Exber and Curd were both known for philanthropy toward religious organizations. Exber gave to countless Las Vegas charities, including St. Jude's Ranch for Children and the Temple Beth Sholom. Curd helped build the Christ the King Catholic Church, and bought station wagons for nuns at St. Joseph Hospital.

Follow the money

There are plenty of television shows that present Las Vegas history or give behind-the-scenes looks at the city.

The Discovery Channel and the Travel Channel do a great job, but the best historical view of Vegas I've seen is called, "Las Vegas: The Money and the Power,"0/00 which airs again Sunday night on A&E.

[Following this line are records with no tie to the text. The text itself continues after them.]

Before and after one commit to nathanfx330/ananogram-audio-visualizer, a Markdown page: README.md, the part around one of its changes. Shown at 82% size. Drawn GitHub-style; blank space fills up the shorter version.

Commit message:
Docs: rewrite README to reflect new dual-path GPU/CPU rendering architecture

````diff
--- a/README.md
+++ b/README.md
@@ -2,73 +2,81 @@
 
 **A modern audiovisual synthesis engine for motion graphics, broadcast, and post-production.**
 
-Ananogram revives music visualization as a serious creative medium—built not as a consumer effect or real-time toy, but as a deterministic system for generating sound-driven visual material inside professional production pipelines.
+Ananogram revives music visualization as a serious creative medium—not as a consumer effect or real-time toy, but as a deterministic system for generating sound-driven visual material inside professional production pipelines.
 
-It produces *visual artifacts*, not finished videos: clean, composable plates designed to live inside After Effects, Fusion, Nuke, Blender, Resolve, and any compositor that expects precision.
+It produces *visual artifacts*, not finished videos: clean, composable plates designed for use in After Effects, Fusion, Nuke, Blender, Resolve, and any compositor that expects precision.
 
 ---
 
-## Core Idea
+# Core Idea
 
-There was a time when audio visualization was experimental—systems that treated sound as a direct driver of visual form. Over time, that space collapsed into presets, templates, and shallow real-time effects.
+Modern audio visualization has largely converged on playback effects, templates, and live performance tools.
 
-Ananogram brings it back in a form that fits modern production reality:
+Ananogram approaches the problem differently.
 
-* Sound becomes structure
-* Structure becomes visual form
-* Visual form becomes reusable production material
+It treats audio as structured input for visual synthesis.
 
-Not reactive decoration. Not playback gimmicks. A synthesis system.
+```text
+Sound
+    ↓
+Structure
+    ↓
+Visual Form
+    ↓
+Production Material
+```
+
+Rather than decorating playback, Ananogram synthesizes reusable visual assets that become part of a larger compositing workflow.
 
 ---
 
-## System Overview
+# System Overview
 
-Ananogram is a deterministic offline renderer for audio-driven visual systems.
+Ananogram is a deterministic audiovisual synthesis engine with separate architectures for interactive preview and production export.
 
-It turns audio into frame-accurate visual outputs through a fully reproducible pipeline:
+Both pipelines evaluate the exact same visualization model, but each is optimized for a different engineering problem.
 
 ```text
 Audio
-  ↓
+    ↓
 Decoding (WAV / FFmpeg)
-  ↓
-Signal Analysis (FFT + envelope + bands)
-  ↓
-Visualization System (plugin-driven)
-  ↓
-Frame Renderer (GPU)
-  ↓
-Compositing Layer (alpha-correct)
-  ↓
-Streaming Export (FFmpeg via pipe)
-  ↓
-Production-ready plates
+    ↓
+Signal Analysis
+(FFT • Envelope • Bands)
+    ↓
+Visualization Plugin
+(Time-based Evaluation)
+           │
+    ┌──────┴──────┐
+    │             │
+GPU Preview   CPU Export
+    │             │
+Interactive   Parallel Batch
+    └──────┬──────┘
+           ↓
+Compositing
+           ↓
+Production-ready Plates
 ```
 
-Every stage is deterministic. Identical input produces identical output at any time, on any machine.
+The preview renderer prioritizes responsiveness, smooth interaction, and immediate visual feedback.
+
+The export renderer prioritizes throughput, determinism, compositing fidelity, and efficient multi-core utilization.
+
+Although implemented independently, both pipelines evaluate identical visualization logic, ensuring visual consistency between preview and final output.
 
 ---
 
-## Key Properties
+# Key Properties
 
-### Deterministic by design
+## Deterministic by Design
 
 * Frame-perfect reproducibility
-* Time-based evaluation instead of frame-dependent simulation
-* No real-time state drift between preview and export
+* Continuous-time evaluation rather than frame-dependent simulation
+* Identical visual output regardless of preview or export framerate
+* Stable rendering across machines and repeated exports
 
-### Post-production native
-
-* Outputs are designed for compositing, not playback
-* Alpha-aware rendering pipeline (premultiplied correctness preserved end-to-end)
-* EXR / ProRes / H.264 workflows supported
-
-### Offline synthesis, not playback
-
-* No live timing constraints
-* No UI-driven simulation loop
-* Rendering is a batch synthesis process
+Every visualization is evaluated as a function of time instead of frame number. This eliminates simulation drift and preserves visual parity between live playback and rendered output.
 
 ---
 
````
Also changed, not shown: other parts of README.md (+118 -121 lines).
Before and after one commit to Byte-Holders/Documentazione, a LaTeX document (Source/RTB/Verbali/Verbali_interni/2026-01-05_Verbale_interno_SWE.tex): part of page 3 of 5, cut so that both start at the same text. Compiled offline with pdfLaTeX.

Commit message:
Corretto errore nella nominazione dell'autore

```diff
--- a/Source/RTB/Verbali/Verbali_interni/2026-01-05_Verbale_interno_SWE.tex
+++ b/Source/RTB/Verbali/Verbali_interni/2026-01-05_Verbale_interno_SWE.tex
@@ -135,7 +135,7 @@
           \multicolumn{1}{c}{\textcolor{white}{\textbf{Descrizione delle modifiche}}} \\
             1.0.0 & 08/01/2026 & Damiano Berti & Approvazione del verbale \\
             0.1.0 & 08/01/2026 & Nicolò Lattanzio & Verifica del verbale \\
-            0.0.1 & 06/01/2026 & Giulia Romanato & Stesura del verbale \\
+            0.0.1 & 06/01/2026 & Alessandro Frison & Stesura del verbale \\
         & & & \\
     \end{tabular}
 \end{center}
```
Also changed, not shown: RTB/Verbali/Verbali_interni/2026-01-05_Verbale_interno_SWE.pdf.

Most shows gloss over Vegas's past, or regurgitate the false legend that Bugsy Siegel came up with the idea for an oasis in the middle of the desert. "Las Vegas: The Money and the Power," based on a book by the same name, written by Roger and Sally Denton, sets the record straight on that issue. But it goes way beyond that, by putting Vegas's history in context with American history throughout the 20th century.

The show takes viewers through the legalization of gambling in Nevada, the impact of prohibition and the growth of organized crime, the building of Hoover Dam that brought millions of workers to the desert, the mob's role in building Vegas bigger, the city's ties to John F. Kennedy, the role of the Teamsters, Howard Hughes and the influx of corporate ownership and acceptance on Wall Street, and how junk bonds helped finance the building boom in the late 1980's. It's a wonderful history lesson, and an analytical look at Vegas's role in society over the years.